Lockbit is believed to have close links to Russia and was behind a major hack of car dealership Pendragon last year - which refused to pay a ransom payment of 60 million dollars. Royal Mail would not comment on the hacking reports, but said it had launched an investigation into the incident and had reported it to its regulators and security authorities.
What has the Royal Mail said about it?
Following the attack, the Royal Mail said: “We have asked customers temporarily to stop submitting any export items into the network while we work hard to resolve the issue. Some customers may experience delay or disruption to items already shipped for export.
“Our import operations continue to perform a full service with some minor delays. Our teams are working around the clock to resolve this disruption and we will update customers as soon as we have more information.
“We immediately launched an investigation into the incident and we are working with external experts. We have reported the incident to our regulators and the relevant security authorities.
“We would like to sincerely apologise to impacted customers for any disruption this incident may be causing.”
A National Cyber Security Centre spokesman said: “We are aware of an incident affecting Royal Mail Group Ltd and are working with the company, alongside the National Crime Agency, to fully understand the impact.” The National Crime Agency has been approached for comment.
The National Crime Agency confirmed it is also looking into the incident. An Information Commissioner’s Office spokesperson added: “Royal Mail has made us aware of an incident and we will be making inquiries.”
Royal Mail cyber attack could have “long term effects”
Paul Holland, a cybersecurity expert and CEO at Beyond Encryption, explained: “At this early stage it’s very difficult to determine the nature of this attack, however one can assume that due to the immediate impact it has had on operations that this was an attack on their core systems. Royal Mail have contacted the relevant authorities and will naturally want to be sure they have effectively closed the door on any threats before they disclose any further details.
“Similarly how quickly this attack will be resolved is at this stage hard to predict. However, we can expect this to have significant long term effects on Royal Mail’s operations.
“The whole country experienced the impact strike action had on post and due to the huge throughput Royal Mail deal with any pause to operations can have a long-lasting impact on the service. Unfortunately for the Royal Mail, as the cost of post continues to increase, as well as a growing familiarity with digital communications turbo-charged by the pandemic, it’s hard to not see this attack negatively impact consumers' propensity to use the service.
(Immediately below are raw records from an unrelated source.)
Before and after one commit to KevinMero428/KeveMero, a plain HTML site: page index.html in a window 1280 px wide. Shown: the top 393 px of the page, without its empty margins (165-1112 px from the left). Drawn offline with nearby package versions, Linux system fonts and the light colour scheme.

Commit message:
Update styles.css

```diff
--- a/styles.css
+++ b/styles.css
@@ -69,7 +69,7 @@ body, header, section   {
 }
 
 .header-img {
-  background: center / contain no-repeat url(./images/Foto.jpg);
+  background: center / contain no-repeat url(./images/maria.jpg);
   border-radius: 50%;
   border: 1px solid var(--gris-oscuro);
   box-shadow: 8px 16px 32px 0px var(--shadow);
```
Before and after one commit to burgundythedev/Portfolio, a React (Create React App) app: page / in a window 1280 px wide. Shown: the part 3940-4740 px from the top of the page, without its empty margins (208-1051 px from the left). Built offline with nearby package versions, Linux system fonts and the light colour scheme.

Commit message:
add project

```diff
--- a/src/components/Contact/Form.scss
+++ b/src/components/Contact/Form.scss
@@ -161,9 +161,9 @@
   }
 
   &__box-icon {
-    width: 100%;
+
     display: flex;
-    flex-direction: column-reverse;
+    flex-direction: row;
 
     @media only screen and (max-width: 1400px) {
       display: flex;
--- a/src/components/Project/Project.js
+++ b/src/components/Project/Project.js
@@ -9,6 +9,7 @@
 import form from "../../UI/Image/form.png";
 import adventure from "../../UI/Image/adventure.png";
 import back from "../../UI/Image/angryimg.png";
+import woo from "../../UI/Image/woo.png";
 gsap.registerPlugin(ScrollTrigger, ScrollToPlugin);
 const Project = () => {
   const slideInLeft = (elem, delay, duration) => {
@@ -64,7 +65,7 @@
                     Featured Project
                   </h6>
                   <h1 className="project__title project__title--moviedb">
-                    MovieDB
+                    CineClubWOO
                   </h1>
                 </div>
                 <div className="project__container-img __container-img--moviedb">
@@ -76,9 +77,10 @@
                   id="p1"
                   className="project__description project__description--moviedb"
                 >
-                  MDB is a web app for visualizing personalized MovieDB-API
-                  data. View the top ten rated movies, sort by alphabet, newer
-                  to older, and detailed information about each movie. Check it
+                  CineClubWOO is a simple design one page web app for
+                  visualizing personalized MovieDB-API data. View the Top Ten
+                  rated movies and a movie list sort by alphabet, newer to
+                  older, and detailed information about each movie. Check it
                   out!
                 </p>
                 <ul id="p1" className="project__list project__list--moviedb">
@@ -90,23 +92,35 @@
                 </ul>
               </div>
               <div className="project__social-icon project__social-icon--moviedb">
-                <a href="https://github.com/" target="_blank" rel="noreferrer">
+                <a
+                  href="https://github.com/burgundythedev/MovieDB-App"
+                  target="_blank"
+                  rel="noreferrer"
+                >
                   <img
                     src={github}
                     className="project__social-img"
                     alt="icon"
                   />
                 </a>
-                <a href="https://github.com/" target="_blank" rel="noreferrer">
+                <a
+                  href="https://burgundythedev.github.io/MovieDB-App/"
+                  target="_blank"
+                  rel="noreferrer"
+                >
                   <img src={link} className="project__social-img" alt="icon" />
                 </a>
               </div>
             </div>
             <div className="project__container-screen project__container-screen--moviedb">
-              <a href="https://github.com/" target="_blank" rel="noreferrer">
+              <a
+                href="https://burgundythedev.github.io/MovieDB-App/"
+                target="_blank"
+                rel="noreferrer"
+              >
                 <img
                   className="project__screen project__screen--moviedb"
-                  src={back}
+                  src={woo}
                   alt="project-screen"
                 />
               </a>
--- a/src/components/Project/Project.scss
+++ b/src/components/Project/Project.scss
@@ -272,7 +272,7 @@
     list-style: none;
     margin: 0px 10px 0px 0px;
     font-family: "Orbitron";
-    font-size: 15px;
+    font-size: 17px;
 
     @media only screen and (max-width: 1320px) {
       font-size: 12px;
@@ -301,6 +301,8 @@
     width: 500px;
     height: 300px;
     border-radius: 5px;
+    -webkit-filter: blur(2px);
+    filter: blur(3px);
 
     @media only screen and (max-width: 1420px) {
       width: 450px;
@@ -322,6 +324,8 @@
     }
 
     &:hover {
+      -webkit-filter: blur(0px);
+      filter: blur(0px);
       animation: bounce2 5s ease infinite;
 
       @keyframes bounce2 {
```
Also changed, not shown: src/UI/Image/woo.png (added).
“Likewise businesses that are looking to digitise operations are likely to see deliberations and actions accelerate as result of this attack."